“We’re going to turn the bull loose,” proclaimed an effusive Ronald Reagan on March 28, 1985. The setting, fittingly enough, was the trading floor of the New York Stock Exchange and the president had clearly found himself among a friendly crowd. Chants of “Eight more years!” and “Ronnie, Ronnie!” came from the audience as Reagan looked on, beaming. It was the first time an incumbent president had visited the trading floor in the Stock Exchange’s entire, nearly two hundred–year history — and the setting was not mere happenstance. “With tax reform and budget control,” Reagan declared, “our economy will be free to expand to its full potential, driving the bears back into permanent hibernation.”
It can be easy to forget, but the Reaganite economic project billed itself as a populist one. “Turning the bull loose” conjured the image of a powerful and dynamic beast ensnared by taxes and regulation which, once unmoored, would be free to unleash its energy at full speed. Though Reagan was speaking to financiers on that day in 1985, the supposed promise of his program was that gains at the top would be felt by everyone. With the necessary impediments removed, a common prosperity lay just over the next horizon.

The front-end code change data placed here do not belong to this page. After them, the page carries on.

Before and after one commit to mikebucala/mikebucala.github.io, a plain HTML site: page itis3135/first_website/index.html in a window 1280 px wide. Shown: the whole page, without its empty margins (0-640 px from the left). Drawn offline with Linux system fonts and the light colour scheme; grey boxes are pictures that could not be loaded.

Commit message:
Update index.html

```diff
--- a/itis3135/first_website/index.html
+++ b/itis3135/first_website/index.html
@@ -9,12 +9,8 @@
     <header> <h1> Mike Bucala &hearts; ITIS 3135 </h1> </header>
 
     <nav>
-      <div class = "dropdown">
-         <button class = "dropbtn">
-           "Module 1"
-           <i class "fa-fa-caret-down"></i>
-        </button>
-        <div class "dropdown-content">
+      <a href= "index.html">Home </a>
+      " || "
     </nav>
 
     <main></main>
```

Nearly forty years on, it’s sometimes said that trickle-down economics didn’t work — a statement that technically rings true if we go by its own official rhetoric. An alternative, and more accurate framing might be that it actually has worked as an effective means for the upward redistribution of wealth, which was more or less the whole point all along. Nowhere is that better illustrated than in the growth of CEO pay, the focus of a newly published study by Josh Bivens and Jori Kandra of the Economic Policy Institute.
Their top-line finding is a particularly eye-popping one: between 1978 and 2021, the pay of America’s CEOs has risen some 1,460 percent such that, by last year it was nearly four hundred times that of the average worker. That jump has vastly outstripped both the actual growth of the stock market and the earnings of the top 0.1 percent. The reason, or one of the reasons, is that existing structures of corporate governance mean that top CEOs, by virtue of their positions, are often able to extract fatter compensation packages from boards independent of performance or supposed market value. As Bivens and Kandra write:
The fact that CEO compensation has grown far faster than the pay of the top 0.1% of wage earners indicates that CEO compensation growth does not simply reflect a competitive race for skills (the “market for talent”) that also increases the value of highly paid professionals more generally. Rather, the growing pay differential between CEOs and top 0.1% earners suggests the growth of substantial economic rents (income not related to a corresponding growth of productivity) in CEO compensation. CEO compensation, it appears, does not reflect the greater productivity of executives but the specific power of CEOs to extract concessions.
CEO pay is therefore, in an important sense, not a wage as most people would understand it. Often coming in the form of stock options or stock awards, it partly consists of rents skimmed from any increase in productive output. It’s an irony, but by no means an accident, that the ultimate outcome of Reaganomics has been to establish a new class of robber barons whose wealth is in many ways unmoored from the very market discipline it claimed to be unleashing.
There’s an altogether separate debate to be had, of course, about the ethics of high “market-based” pay as well. The top 0.1 percent of earners may not have fared quite as well as America’s most lavishly compensated executives since 1978 but, adjusted for inflation, their annual earnings have still grown by 385 percent — an increase that hardly holds up under moral or ethical scrutiny either.
Still, the astonishing explosion in compensation for top CEOs is a reminder that Reaganomics hasn’t so much failed in its promise, but rather succeeded beyond the wildest dreams of those who cheered him from the trading floor of the New York Stock Exchange on March 28, 1985.